INSTRUCTIONS TO FOLLOW >> Using the data below, return all lines in which "README" appears.

DATA FOR PROCESSING >>

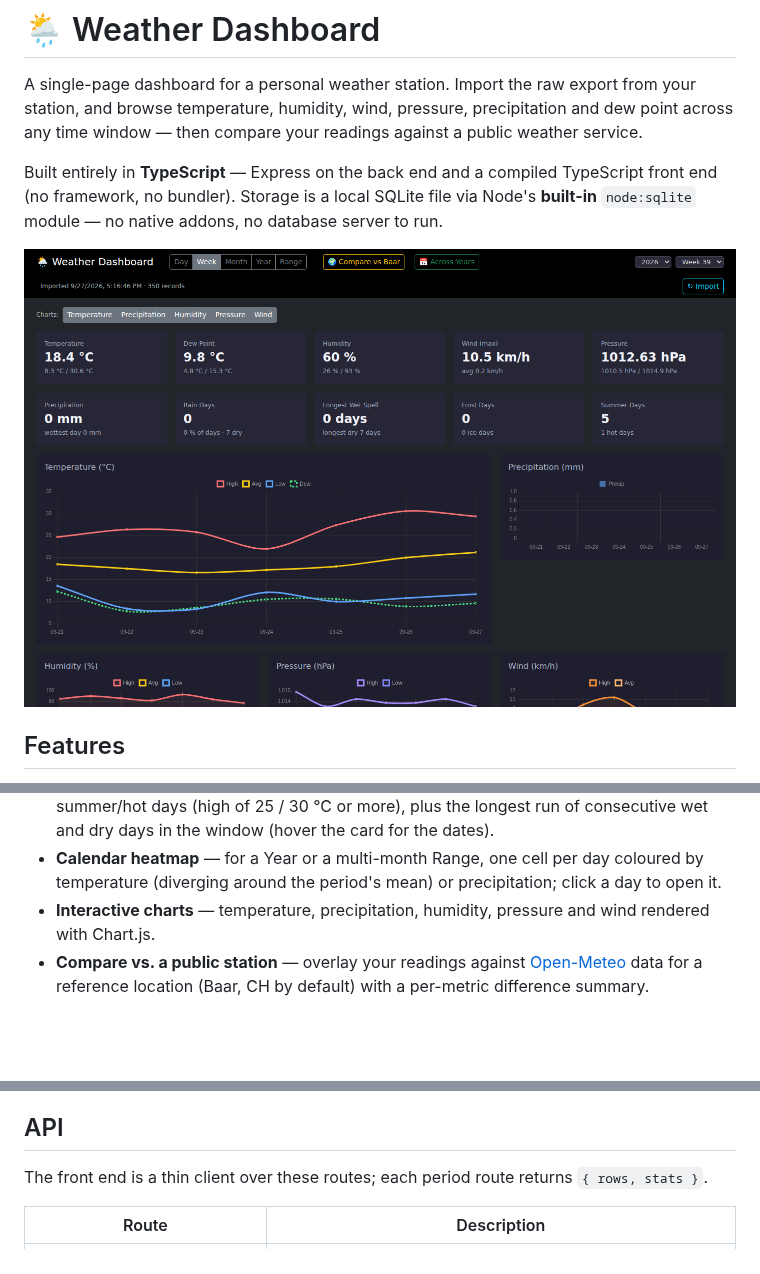
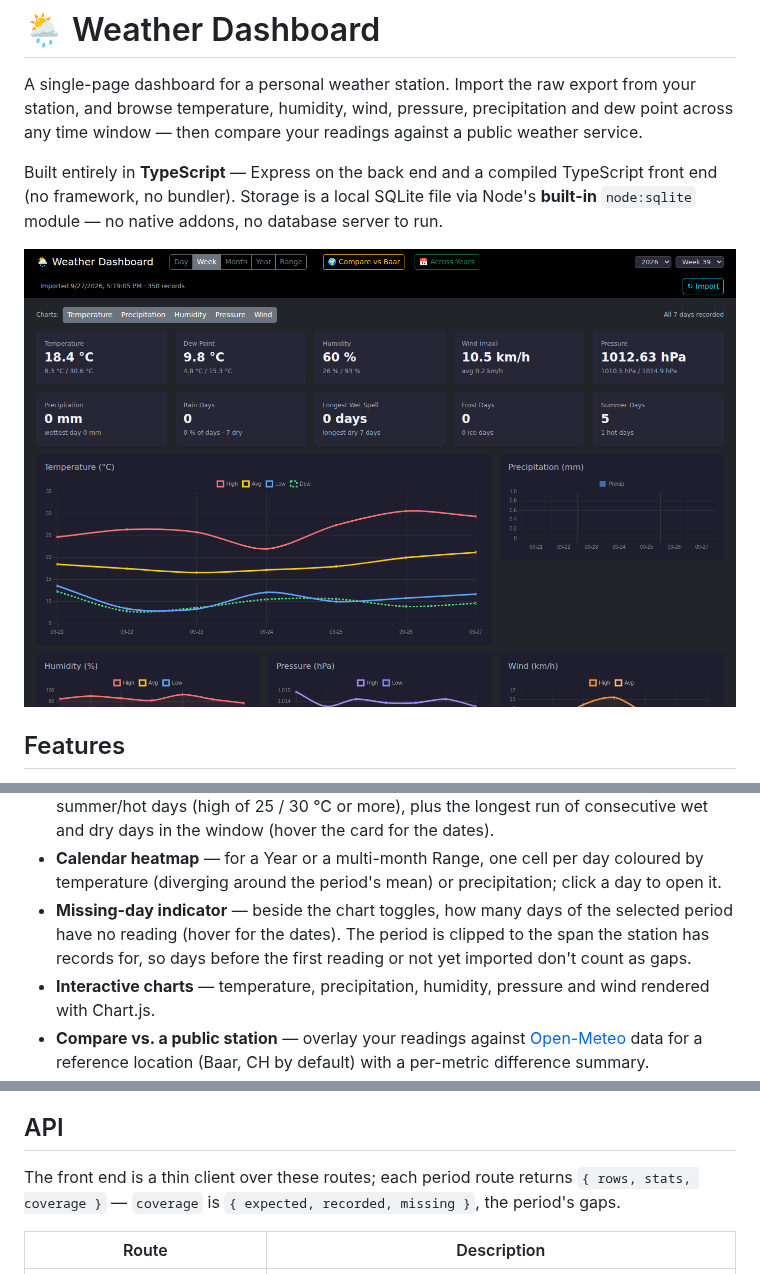
Before and after one commit to NicolaNardino/weather-dashboard, a Markdown page: README.md, 3 parts joined by grey strips. GitHub-like rendering; pictures changed too: dashboard.png; blank space fills up the shorter version.

```diff
--- a/README.md
+++ b/README.md
@@ -28,6 +28,10 @@ server to run.
 - **Calendar heatmap** — for a Year or a multi-month Range, one cell per day
   coloured by temperature (diverging around the period's mean) or precipitation;
   click a day to open it.
+- **Missing-day indicator** — beside the chart toggles, how many days of the
+  selected period have no reading (hover for the dates). The period is clipped
+  to the span the station has records for, so days before the first reading or
+  not yet imported don't count as gaps.
 - **Interactive charts** — temperature, precipitation, humidity, pressure and
   wind rendered with Chart.js.
 - **Compare vs. a public station** — overlay your readings against
@@ -86,7 +90,7 @@ restart the server or click **↻ Import** in the UI.
 ## API
 
 The front end is a thin client over these routes; each period route returns
-`{ rows, stats }`.
+`{ rows, stats, coverage }` — `coverage` is `{ expected, recorded, missing }`, the period's gaps.
 
 | Route | Description |
 | --- | --- |
```
Also changed, not shown: CLAUDE.md (+1 -1 lines), dashboard-month.png, dashboard-year.png, dashboard-yoy.png, 5 other files.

YOUR RESPONSE >>
Before and after one commit to NicolaNardino/weather-dashboard, a Markdown page: README.md, 3 parts joined by grey strips. GitHub-like rendering; pictures changed too: dashboard.png; blank space fills up the shorter version.
--- a/README.md
+++ b/README.md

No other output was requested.